If you use a Sim farm, that traffic may be in breach of GDPR, if you as an enterprise, send Personally Identifiable Information (PII) through a SIM farm that doesn’t manage data legally. The other issue is, do enterprises even know what does a SIM farm look like? Enterprises need to audit their suppliers.
A SIM farmer could be harvesting that data, eg they could know they you have recently done a motor tax return and try a phishing mail based on this information. With operators potentially suffering a double loss, losing to the grey route for the A2P sale and the P2P interconnect to rival operator to deliver that message.
How does an Enterprise choose a good messaging provider?
Getting the right people involved from the enterprise side from the outset is so important. Right now people are buying messaging based on price point and you've just got procurement in an organisation that quite possibly don't care about the routes of traffic.
What enterprises really need to be doing is combining compliance and security people as well as understanding the business case for them. So once they understand the value of security then they can start to look at that audit feedback and can better justify actually not the cheapest route but the route that meets the needs of that business and that positive reinforcement will then start to trickle through the ecosystem.
Right now it's such a convoluted web of delivery for organisations that are delivering to three four five hundred different countries. Using direct connections, or zero hops where possible, will help but there is a lack of understanding in enterprises how messages deliver end-to-end and the mobile ecosystem needs to help educate.
Is SMS the right channel for Two Factor Authentication (2FA)
The alternative channels haven’t been universally successful in taking over from 2FA yet. It was felt that enterprises want to continue using the SMS channel which has been effective for the delivery of 2FA but they want to be assured that messages are not hijacker, spoofed and the data is secure. The stakes for the enterprises are high with the potential fraud bills they could face.
There needs to be further education with MNOs and there needs to be at a minimum SMS Firewalls implemented. We would agree you need more than just an SMS Firewall but messaging intelligence is necessary to detect and respond to threats, protecting subscribers’ security and protecting brand reputation and revenues.
Prescriptive regulation is not necessarily the best path to take as you are giving hackers guidelines to work around. You need to balance security with privacy to empower operators, enterprises and aggregators to deliver protection.
It’s not all doom and gloom, business messaging domain is growing.

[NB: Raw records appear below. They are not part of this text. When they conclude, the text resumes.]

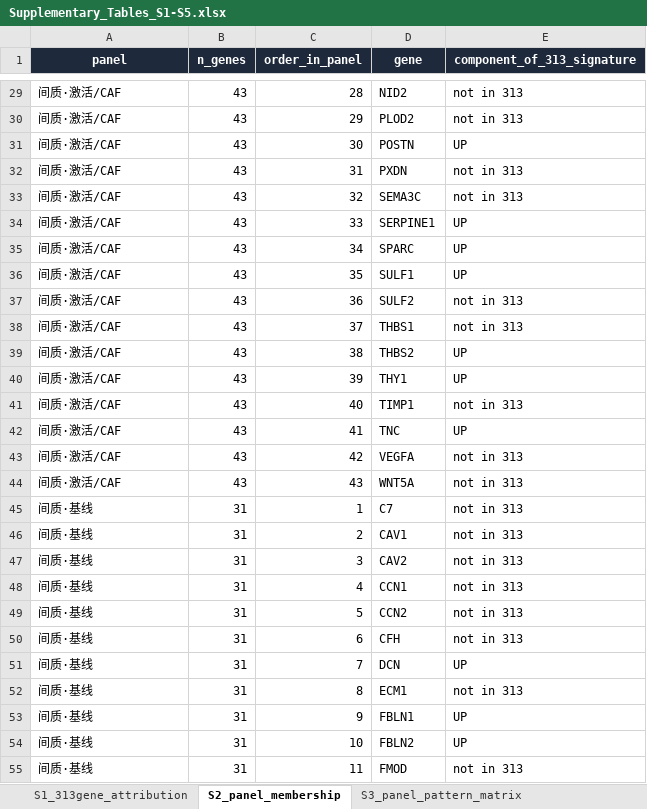
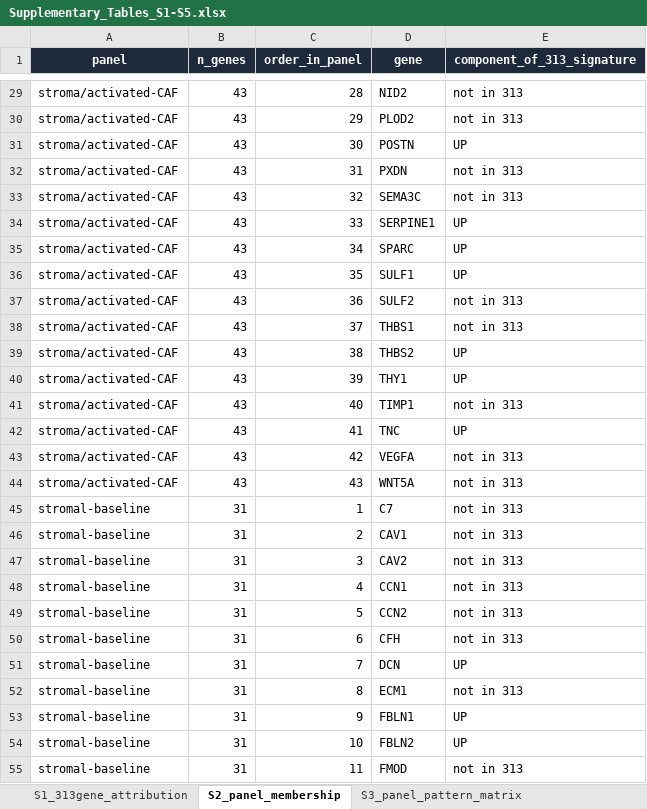
Before and after one commit to Yao204-116/crc-adenoma-carcinoma-compartment-attribution, an Excel workbook: suppl/Supplementary_Tables_S1-S5.xlsx, sheet S2_panel_membership, drawn as a sheet; only a part is shown, gaps mark what is left out; values as stored, in another font and other column widths than the file's, no borders; the diff covers the shown part only; the diff names each change by its address in the sheet, - before the commit and + after, or states it on an @@ line.

Commit message:
Translate all figure and supplementary-table labels to English
Display-layer interception (fig_en.py) keeps every data key untouched and
maps Chinese labels to English only at render time, so the figure panels,
heat-map rows and CSV panel names cannot drift apart.  Guards added:
- finish()      refuses to save while any CJK glyph remains on the canvas
- scan_overflow()/scan_overlap() flag text that is clipped or overlapping
The English wording is aligned with the manuscript text (cell-programme
panels, Paneth-cell programme, P/D/A pattern codes).

Also drops suppl/Supplementary_Tables_S1-S5索引.html from the repository:
it is an internal document (Chinese, internal section codes).

```diff
--- a/suppl/Supplementary_Tables_S1-S5.xlsx (sheet S2_panel_membership)
+++ b/suppl/Supplementary_Tables_S1-S5.xlsx (sheet S2_panel_membership)
-A29:A44 (panel): 间质·激活/CAF
+A29:A44 (panel): stroma/activated-CAF
-A45:A55 (panel): 间质·基线
+A45:A55 (panel): stromal-baseline
```
Also changed, not shown: 487 edited cells elsewhere in this sheet, sheet S3b_paneth_sensitivity, sheet S3_panel_pattern_matrix, 33 other files.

Looking at Juniper research there was c.3.5 trillion SMS Business messages in 2020 rising from 3.2 trillion in 2019, that’s a growth of 7% despite economic impact of COVID-19.
Máirín es una experimentada mercadóloga y gestora de proyectos a la que le apasiona la estrategia empresarial global. Cuenta con más de 15 años de experiencia en los sectores de tecnología, banca, farmacia y servicios profesionales. Ha planificado y ejecutado con éxito galardonadas campañas globales de marketing. Incluyendo la gestión de lanzamientos de productos y eventos internacionales para una serie de clientes, desde pequeñas start-ups de blockchain hasta grandes marcas como Bank of Ireland, LinkedIn y Novartis. Máirín dirige nuestro equipo de comunicaciones de marketing, que promueve nuestros productos y servicios de protección, respuesta e inteligencia contra amenazas en el sector de las telecomunicaciones, que protegen a más de 2.100 millones de abonados en todo el mundo. Máirín tiene un máster en gestión por la UCD Michael Smurfit Graduate Business School y es miembro del Instituto de Marketing de Irlanda.